DC voltage testing has been used extensively for high-capacitance current load such as machine windings and high-voltage cables. However, the stress distribution imposed by DC voltage does not stress the insulation system the same as does the AC voltage test. Field testing with AC voltage requires substantially large test equipment (because of the capacitive charging requirements), which is impractical. Therefore, the need for new test methods has led to the development of the one-tenth hertz test and resonant test methods for testing large machines with AC voltage. These two methods are described briefly next.
10.12.1 Very Low Frequency Testing
This test is a variation of the 60 Hz AC high-potential test and is referred to as “one-tenth hertz” or very low frequency (VLF) Testing. It utilizes a very
low frequency, such as 0.1 Hz voltage for searching flaws in the insulation system similar to that of 60 Hz test voltage equipment. The equipment, how- ever, is considerably lighter and easier to handle. By using 0.1 Hz instead of 60 Hz voltage, the size (kVA) of test equipment is reduced by a ratio of 1:600. This is because the capacitive charging current is 1/600 of the current needed at power (60 Hz) frequency. Current VLF test equipment is cost-effective and reasonably portable. Experience with VLF testing indicates that the voltage stress distribution across the groundwall insulation is similar to the power frequency. Therefore, the VLF testing has the same advantages as that of the power frequency AC high-potential testing. The recommended test value for maintenance and acceptance testing is 1.15 times the 60 Hz test value to achieve an equal searching effect, that is, 1.15 (1.3E + 1000) and 1.15 (1.5E + 1000) V, respectively, where E is the rated line-to-line rms voltage of the equipment under test. The 1.3 and 1.5 factors correspondence to 65% and 75% multipliers that are used for maintenance and acceptance testing. Refer to Chapter 6 for more detail on VLF testing for cables.
10.12.2 Series Resonant Testing
Series resonant testing is used to test very large machines where power frequency (60 Hz) testing cannot be used because of its size and portability. It is been used for field testing of large generators, sulfur hexafluoride (SF6) bus systems, and switchgear. It can also be used for PF, dielectric loss, cable fault location, and corona with some modifications to the test equipment. At series resonance, the energy (I 2R) supplied to the test specimen is dissipated in the insulation system. Energy stored in the tuned circuit (i.e., at resonance) trans- fers back-and-forth between capacitance and inductance each half-cycle. The ratio of energy stored to energy dissipated per half-cycle is known as the qual- ity factor. A higher value of Q gives a low-loss circuit, whereas a low value of Q gives a lossy circuit. Q can be represented by the following equations:
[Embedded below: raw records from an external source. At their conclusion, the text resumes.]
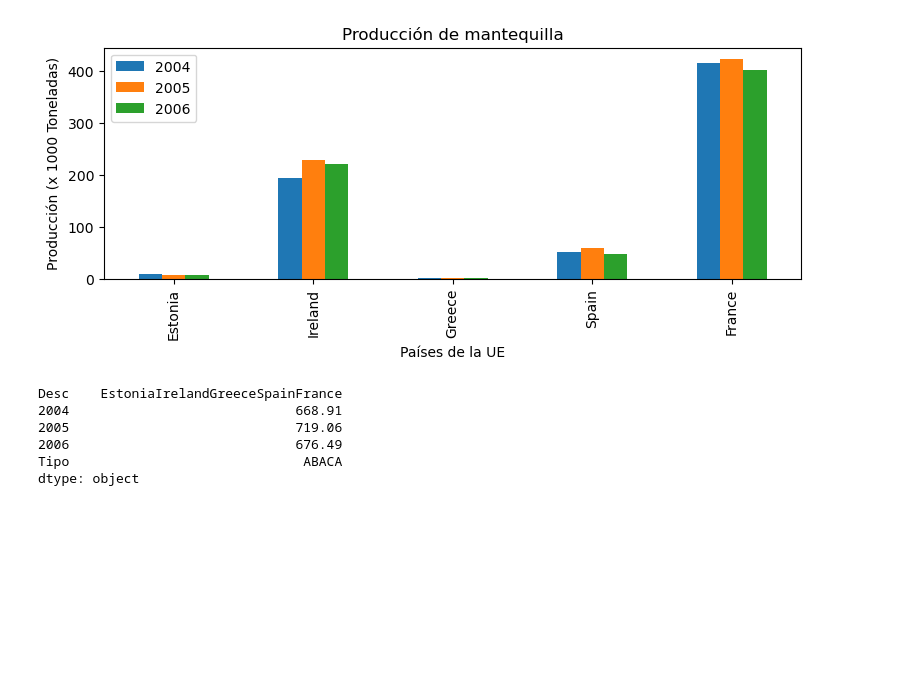
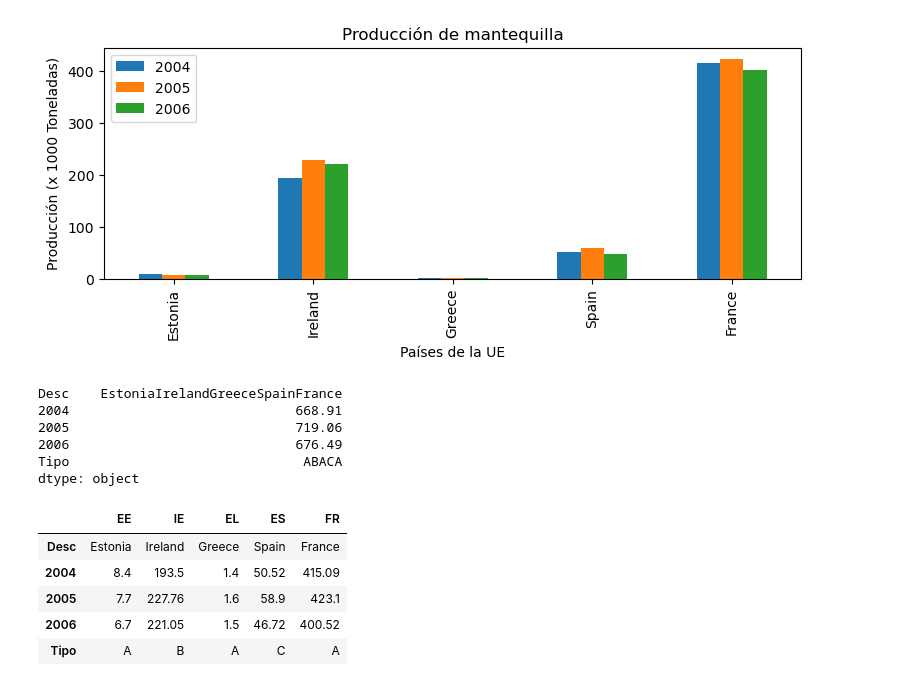
Before and after one commit to HackingSecurity/PYTHON--MIN, a Jupyter notebook: 2-PYTHON/3-WORKSPACE/2-Series-DataFrames/2-dataframe.ipynb, the cells around one changed output. Drawn from its saved outputs; the diff is of its cells as text; code cells hidden in the pictures; blank space fills up the shorter version.

```diff
--- a/2-PYTHON/3-WORKSPACE/2-Series-DataFrames/2-dataframe.ipynb
+++ b/2-PYTHON/3-WORKSPACE/2-Series-DataFrames/2-dataframe.ipynb
@@ -122,4 +122,13 @@ Desc    EstoniaIrelandGreeceSpainFrance
 Tipo                              ABACA
 dtype: object
 # %%
-#transponer mi tabla
+#transponer mi tabla  ( cambiar filas por columnas)
+
+tabla3.T
+# %% [output]
+|  | EE | IE | EL | ES | FR |
+| Desc | Estonia | Ireland | Greece | Spain | France |
+| 2004 | 8.4 | 193.5 | 1.4 | 50.52 | 415.09 |
+| 2005 | 7.7 | 227.76 | 1.6 | 58.9 | 423.1 |
+| 2006 | 6.7 | 221.05 | 1.5 | 46.72 | 400.52 |
+| Tipo | A | B | A | C | A |
```
Also changed, not shown: 3 other files.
The series resonant method consists of low kVA source input driving a LC series circuit. If breakdown in the capacitive load should occur, the fault cur- rent is limited to a low value by the high inductance value in series with the fault. Furthermore, the output wave form is purely sinusoidal because the harmonics of tuned frequency are attenuated. The attenuation of power frequency harmonics makes series resonance testing very attractive for dielectric loss and PD testing. Consult the manufacturer’s instructions on the operation and use of the series resonance test set.